Although HEDC had few staff in its early years, it performed a significant role; ‘there was growing awareness of the need for stimulating teaching’ reported the director, David Teather, in 1983. A recent two-day seminar on ‘helping students succeed’ had attracted 140 staff and ‘there was now hardly a department which did not make regular use of the resources at HEDC’ for producing teaching aids. That was just as well, since students ‘now came from school expecting to make use of technology in their work’. Computers became a significant part of that technology, and in 1986 Graham Webb joined the HEDC team; his ‘major responsibility’ was ‘to advise staff members on the educational uses of computers on campus’. Otago’s computing services centre also developed a team with expertise in computer-aided learning and in the 1990s HEDC’s audio-visual production section joined them as part of information technology services. HEDC continued to research and disseminate information on tertiary teaching, provide advice and run courses, notably for new academic staff; from 1996 staff could obtain a formal qualification – a postgraduate diploma in tertiary teaching – taught by the centre. The centre also supported Otago staff from other departments working on teaching-related research and new innovations. To help ‘enhance’ learning and teaching, the university offered special grants for research and innovation in teaching.
HEDC assisted with course evaluations, which gave students an opportunity to provide feedback on their teachers and courses.
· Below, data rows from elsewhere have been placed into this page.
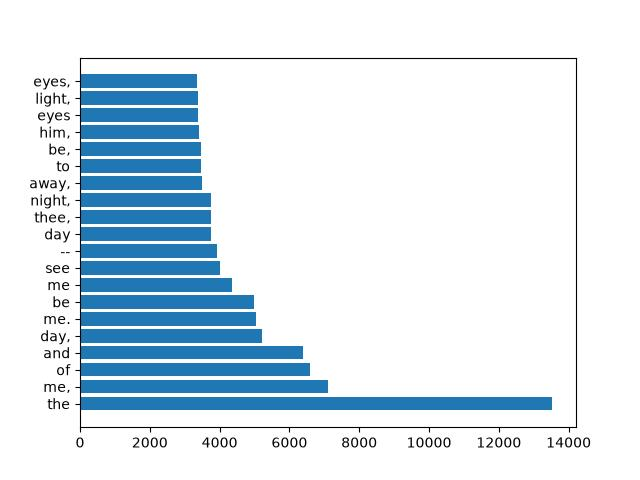
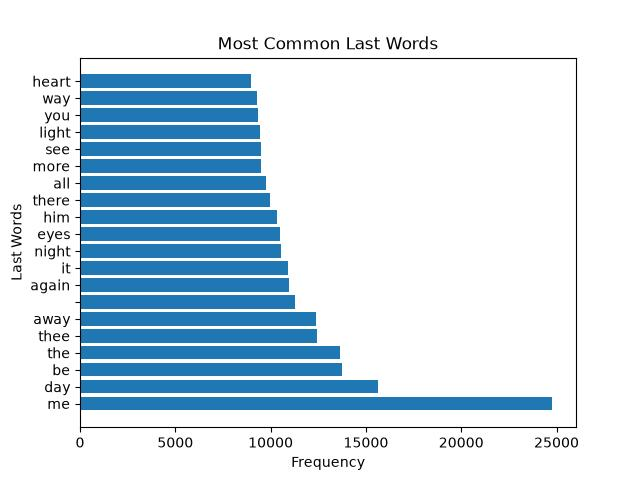
plot 3

diff --git a/corpus.py b/corpus.py
@@ -2,17 +2,22 @@ import gzip
 import json
 import matplotlib.pyplot as plt
 from collections import Counter
+import string
 
 path = "data/gutenberg-poetry-v001.ndjson.gz"
 corpus = gzip.open(path, "rt")
 numbers =[]
 longlines = []
 lastwords =[]
+firstwords = []
+allwords = []
 
 for row in corpus:
         d = json.loads(row)
         numbers.append(len(d["s"]))
-        lastwords.append(d["s"].lower().split(" ")[-1])
+        lastwords.append(d["s"].lower().strip(string.punctuation).split(" ")[-1])
+        firstwords.append(d["s"].lower().strip(string.punctuation).split(" ")[0])
+        allwords.append(d["s"].lower().strip(string.punctuation).split(" "))
 
         if len(d["s"]) >= 65:
             longlines.append(d["s"])
@@ -21,12 +26,21 @@ cnt = Counter(lastwords).most_common(20)
 topwords =[]
 topwordscounts = []
 
+firstcnt = Counter(firstwords).most_common(20)
+topfirstwords =[]
+topfirstwordscounts = []
+
+commoncnt = Counter(allwords).most_common(20)
+#topfirstwords =[]
+#topfirstwordscounts = []
+
 for item in cnt:
      topwords.append(item[0])
      topwordscounts.append(item[1])
-print(cnt)
-print(topwords)
-print(topwordscounts)
+
+for item in firstcnt:
+     topfirstwords.append(item[0])
+     topfirstwordscounts.append(item[1])
 
 plt.hist(numbers, bins=30, edgecolor="black", color = "green")
 plt.title("Distribution of Line Lengths")
@@ -34,12 +48,23 @@ plt.xlabel("Line length")
 plt.ylabel("Number of lines")
 output_dir = "plots/line_lengths.jpg"
 plt.savefig(output_dir)
-plt.show()
+#plt.show()
 
-output_dir2 = "plots/common_words.jpg"
+output_dir2 = "plots/last_words.jpg"
 plt.barh(topwords, topwordscounts)
+plt.title("Most Common Last Words")
+plt.xlabel("Frequency")
+plt.ylabel("Last Words")
 plt.savefig(output_dir2)
-plt.show()
+#plt.show()
+
+output_dir3 = "plots/first_words.jpg"
+plt.barh(topfirstwords, topfirstwordscounts)
+plt.title("Most Common First Words")
+plt.xlabel("Frequency")
+plt.ylabel("First Words")
+plt.savefig(output_dir3)
+#plt.show()
 
 
 

diff --git a/commonplace.md b/commonplace.md
@@ -894,3 +894,25 @@ For the cut:
 Hard to say, tough chewing, and a tired image (wears no wings)
 
 https://poets.org/poem/ivy-green
+
+
+# 2026-10-12 · Charles Dickens, "The Ivy Green"
+
+Steal: 
+touched my tongue to the rough
+of his tongue, slicked the dark
+underside of him
+
+Cut:
+Red witch roaming the scorched house
+of fires I have been, fires I have built,
+
+The why:
+
+For the steal:
+Very original, haven't ever imagined what a lion's tongue feels like, let alone imagined its underside. Takes a well-worn image (a lion's mouth) and makes it new
+
+For the cut:
+Forced (red, fires, witches), feels melodramatic or too fantastic in a way that breaks the spell.
+
+https://poets.org/poem/ivy-green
Staff could use them to identify weaknesses in their teaching which required work, or as evidence of their skills when seeking promotion. In an era of growing emphasis on quality assurance, they helped ‘measure’ courses in departments which were up for review. With a growing body of research from staff and postgraduate students on many aspects of higher education, plus a range of courses and support services for academics wanting to make their teaching more effective, Otago had travelled a long way from the days of Sale scoring papers at ‘minus 200’ and Gilray ‘dictating at a relentless pace’.